Luke then indicated that Jesus issued a solemn pronouncement (Ἀλλὰ ὑμῖν λέγω τοῖς) that they should listen (ἀκούουσιν). He clearly unambiguously said to love your enemies (Ἀγαπᾶτε τοὺς ἐχθροὺς ὑμῶν) and do good to those who hate you (καλῶς ποιεῖτε τοῖς μισοῦσιν ὑμᾶς). This was a very strong statement that can be also found in Matthew, chapter 5:44, so that it might be from the Q source. Matthew indicated that Jesus said that they were to love their enemies (ἀγαπᾶτε τοὺς ἐχθροὺς ὑμῶν), word for word as here in Luke. Jesus added that they should even pray for those who were persecuting them (καὶ προσεύχεσθε ὑπὲρ τῶν διωκόντων ὑμᾶς). Perhaps, many of the followers of Jesus at that time were actually being persecuted. They were to do good to those who were spitefully accusing them, hating them, and persecuting them (καλῶς ποιεῖτε τοῖς μισοῦσιν ὑμᾶς, καὶ προσεύχεσθε ὑπὲρ τῶν ἐπηρεαζόντων ὑμᾶς, καὶ διωκόντων ὑμᾶς). These early Christians were asked to be generous to their enemies and persecutors, as both Matthew and Luke indicated here. This was a radical statement of love that went beyond loving your neighbor. Love your enemy. Do good to him.
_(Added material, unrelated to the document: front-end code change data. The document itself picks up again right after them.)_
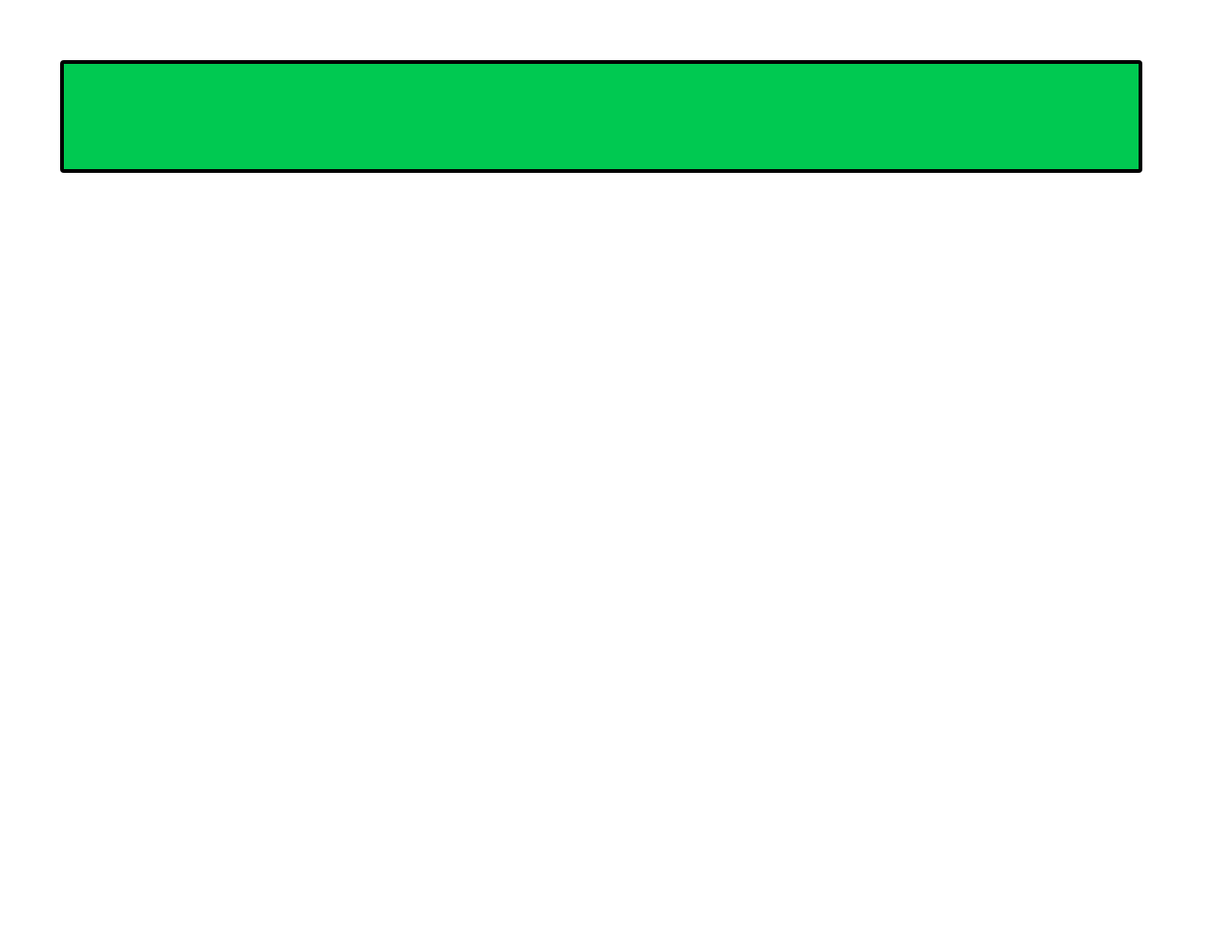
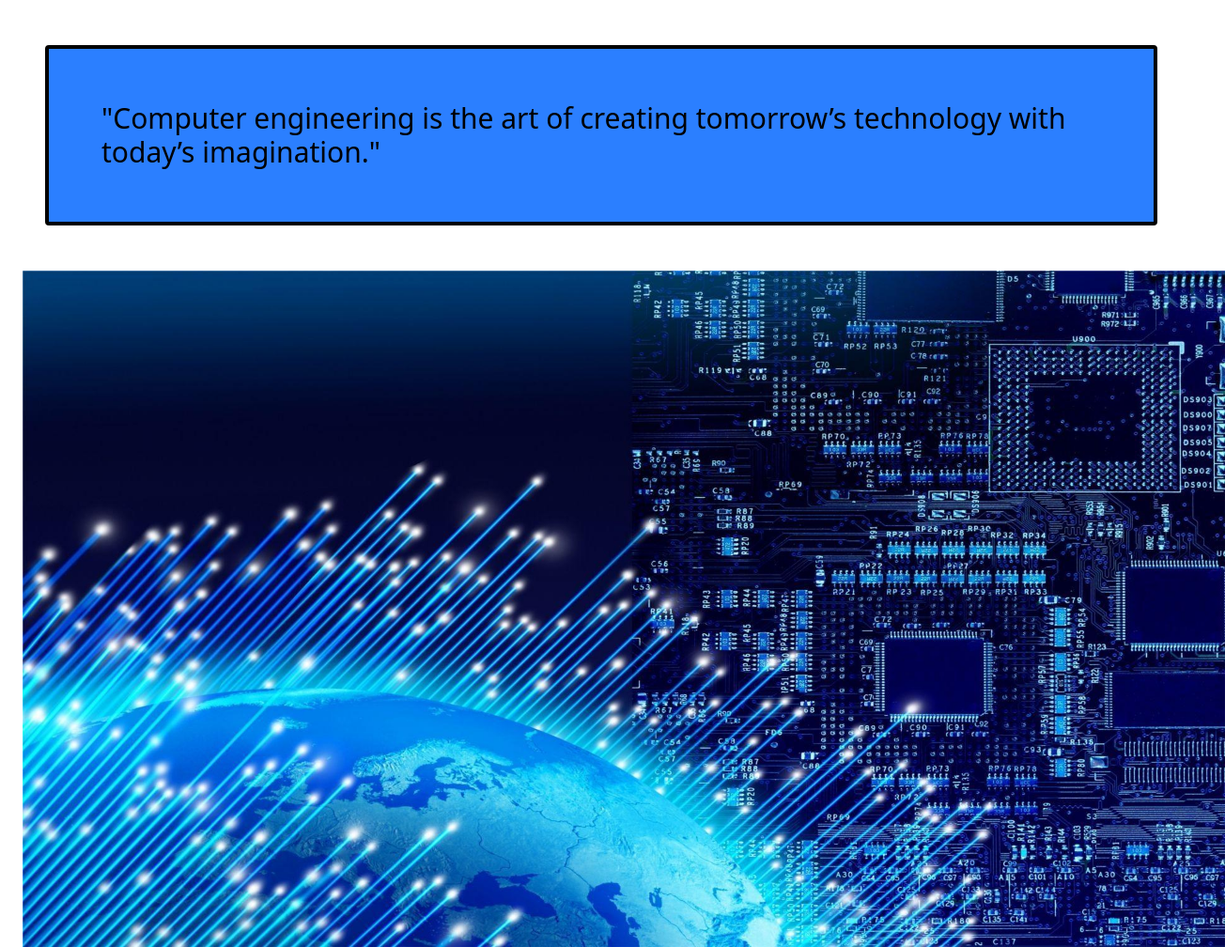
Before and after one commit to amrutaadhav/tailwind_css_practice, a website: page public/index.html in a window 1280 px wide. Shown: the whole page at 94% size, 1304 px wide, since content can reach past the window. Before the commit the page ends 800 px from the top, so only its background shows below. Drawn offline with Linux system fonts and the light colour scheme.

Commit message:
image added

```diff
--- a/public/index.html
+++ b/public/index.html
@@ -9,8 +9,15 @@
 <body>
 
   <div
-      class="border-solid border-4 border-black rounded my-16 mx-16 p-14 size-auto bg-pink-200 sm:bg-yellow-600 lg:bg-green-500"
+      class="border-solid border-4 border-black rounded my-12 mx-12 p-14 size-auto bg-pink-200 sm:bg-yellow-600 lg:bg-blue-500"
     >
+    <h1 class="text-3xl">"Computer engineering is the art of creating tomorrow’s technology with today’s imagination."</h1>
+    </div>
+    <img src="../img/1.jpg" alt="Description" class="h-full w-full ml-6">
+
+
+</div>
+</div>
 
 
 </body>
```
Also changed, not shown: img/1.jpg (added), src/output.css.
“Blessed are you!
When people hate you!
When they exclude you!
When they revile you!
When they defame you
Of the Son of Man!”
μακάριοί ἐστε ὅταν μισήσωσιν ὑμᾶς οἱ ἄνθρωποι, καὶ ὅταν ἀφορίσωσιν ὑμᾶς καὶ ὀνειδίσωσιν καὶ ἐκβάλωσιν τὸ ὄνομα ὑμῶν ὡς πονηρὸν ἕνεκα τοῦ Υἱοῦ τοῦ ἀνθρώπου
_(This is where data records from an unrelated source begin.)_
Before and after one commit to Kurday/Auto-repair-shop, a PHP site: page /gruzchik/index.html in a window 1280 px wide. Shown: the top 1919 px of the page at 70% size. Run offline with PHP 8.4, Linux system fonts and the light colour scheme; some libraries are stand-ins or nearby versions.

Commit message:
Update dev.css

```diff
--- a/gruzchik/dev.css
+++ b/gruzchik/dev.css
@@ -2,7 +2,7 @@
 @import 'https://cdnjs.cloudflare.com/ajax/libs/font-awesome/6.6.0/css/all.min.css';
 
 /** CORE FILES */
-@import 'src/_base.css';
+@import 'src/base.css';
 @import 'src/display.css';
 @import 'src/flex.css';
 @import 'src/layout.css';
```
Luke indicated that Jesus said that they would be blessed, happy, and fortunate (μακάριοί ἐστε), when people hated them (ὅταν μισήσωσιν ὑμᾶς οἱ ἄνθρωποι) or excluded them (καὶ ὅταν ἀφορίσωσιν ὑμᾶς) on account of the Son of Man (ἕνεκα τοῦ Υἱοῦ τοῦ ἀνθρώπου), using the second person plural. They would be blessed (μακάριοί ἐστε), when people insulted them (καὶ ὀνειδίσωσιν) or defamed them by calling their name evil (καὶ ἐκβάλωσιν τὸ ὄνομα ὑμῶν ὡς πονηρὸν) on account of the Son of Man (ἕνεκα τοῦ Υἱοῦ τοῦ ἀνθρώπου). There is something equivalent, perhaps from the Q source, in Matthew, chapter 5:11, where Jesus said that they would be blessed (μακάριοί), because they were going to be reviled and insulted for the sake of Jesus Christ. They were going to be persecuted because of Jesus. The early Christians would be attacked on all sides, by their fellow Jews and the various gentile groups, being falsely accused of wrong doing, for following Jesus Christ, the Son of Man.
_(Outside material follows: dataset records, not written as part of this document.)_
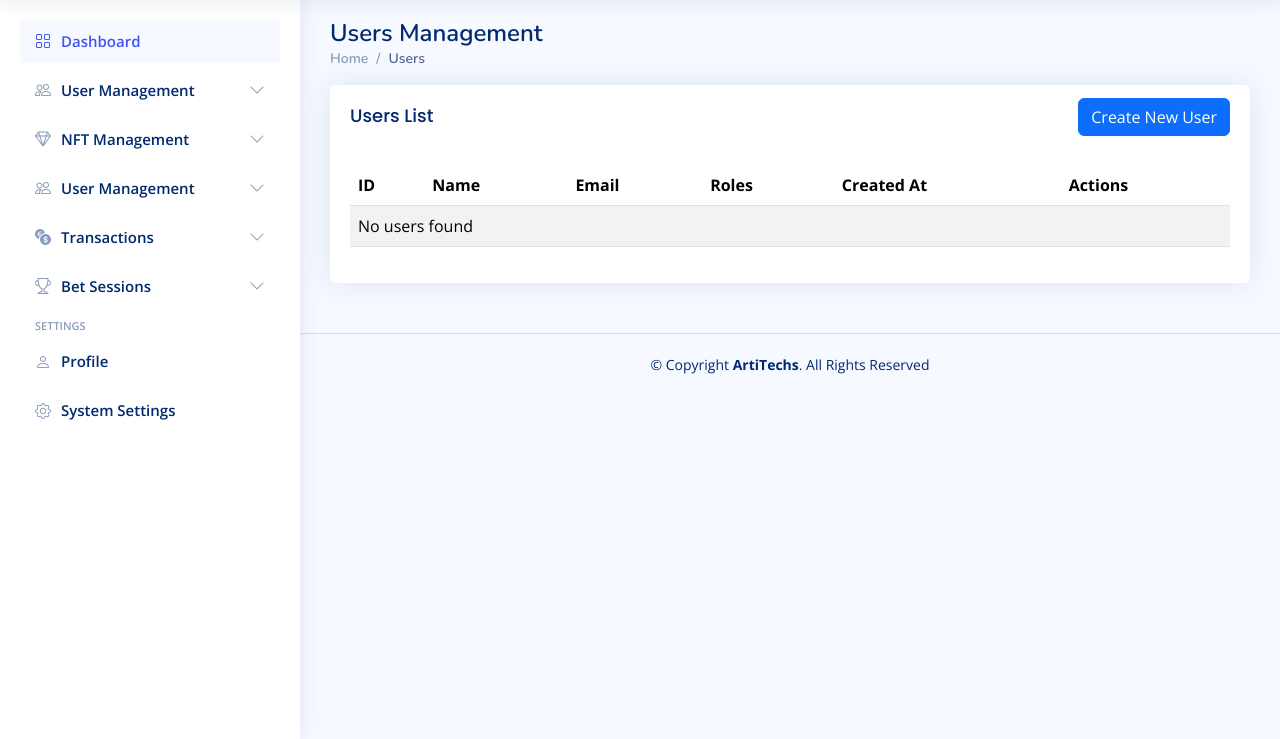
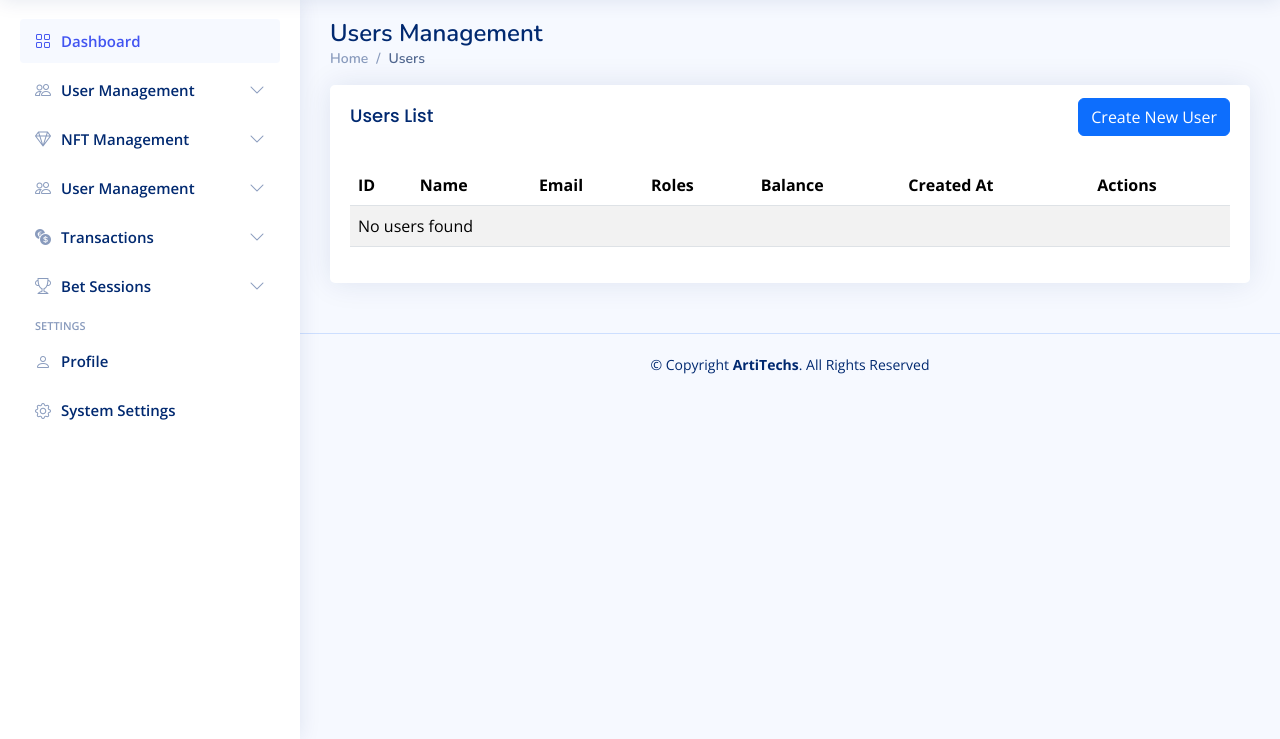
Before and after one commit to Sou9-NFT/NFT-Marketplace-Web, a Symfony app: template templates/back_user/index.html.twig in a window 1280 px wide. Shown: the part 61-800 px from the top of the page. Run offline with Twig, Linux system fonts and the light colour scheme; the template is opened without the code that fills it, so the values that code supplies are empty; some libraries are stand-ins or nearby versions.

Commit message:
Add balance column to user listings and detail views

```diff
--- a/templates/back_user/index.html.twig
+++ b/templates/back_user/index.html.twig
@@ -39,6 +39,7 @@
                                     <th>Name</th>
                                     <th>Email</th>
                                     <th>Roles</th>
+                                    <th>Balance</th>
                                     <th>Created At</th>
                                     <th>Actions</th>
                                 </tr>
@@ -54,6 +55,7 @@
                                             <span class="badge bg-primary">{{ role }}</span>
                                         {% endfor %}
                                     </td>
+                                    <td>{{ user.balance|default(0) }} ETH</td>
                                     <td>{{ user.createdAt ? user.createdAt|date('Y-m-d H:i:s') : '' }}</td>
                                     <td>
                                         <div class="btn-group" role="group">
@@ -77,7 +79,7 @@
                                 </tr>
                             {% else %}
                                 <tr>
-                                    <td colspan="6">No users found</td>
+                                    <td colspan="7">No users found</td>
                                 </tr>
                             {% endfor %}
                             </tbody>
--- a/templates/back_user/show.html.twig
+++ b/templates/back_user/show.html.twig
@@ -54,6 +54,10 @@
                                             <th>Created At</th>
                                             <td>{{ user.createdAt ? user.createdAt|date('Y-m-d H:i:s') : '' }}</td>
                                         </tr>
+                                        <tr>
+                                            <th>Balance</th>
+                                            <td>{{ user.balance|default(0) }} ETH</td>
+                                        </tr>
                                     </tbody>
                                 </table>
                             </div>
```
“We would be saved
From our enemies.
We would be saved
From the hand
Of all who hate us.”
σωτηρίαν ἐξ ἐχθρῶν ἡμῶν καὶ ἐκ χειρὸς πάντων τῶν μισούντων ἡμᾶς,
Luke continued Zechariah’s canticle with an instance on being saved from enemies, another common theme of the Davidic psalms. Zechariah said that they would be saved or have salvation (σωτηρίαν) from their enemies (ἐξ ἐχθρῶν ἡμῶν), from the hand (καὶ ἐκ χειρὸς) of all those who hated them (πάντων τῶν μισούντων ἡμᾶς). This was not about his newly born son, but the Israelites, the sons of David being safe from all their enemies.
“‘The second commandment is.
‘You shall love
There is no other commandment
Greater than these.’”
δευτέρα αὕτη Ἀγαπήσεις τὸν πλησίον σου ὡς σεαυτόν. μείζων τούτων ἄλλη ἐντολὴ οὐκ ἔστιν.
There is something similar in Matthew, chapter 22:39-40, and Luke, chapter 10:27, but in a more condensed version. This was based on Leviticus, chapter 19:18. A further explanation of the commandments in Leviticus ends with this basic fundamental concept of love your neighbor as yourself, which became the cornerstone of Judaism and Christianity. They were not to hate in their heart anyone of their relatives. They should reprove their neighbor, but not take vengeance on him. They were not to bear a grudge, because they should love them as themselves. Mark said that Jesus replied that the 2nd commandment (δευτέρα αὕτη) was like the 1st one about love. Not only were they to love God, but they were to love their neighbors as themselves (Ἀγαπήσεις τὸν πλησίον σου ὡς σεαυτόν). There were no other commandments greater than these 2 commandments of love (μείζων τούτων ἄλλη ἐντολὴ οὐκ ἔστιν). Everything was based on the love of God and neighbor.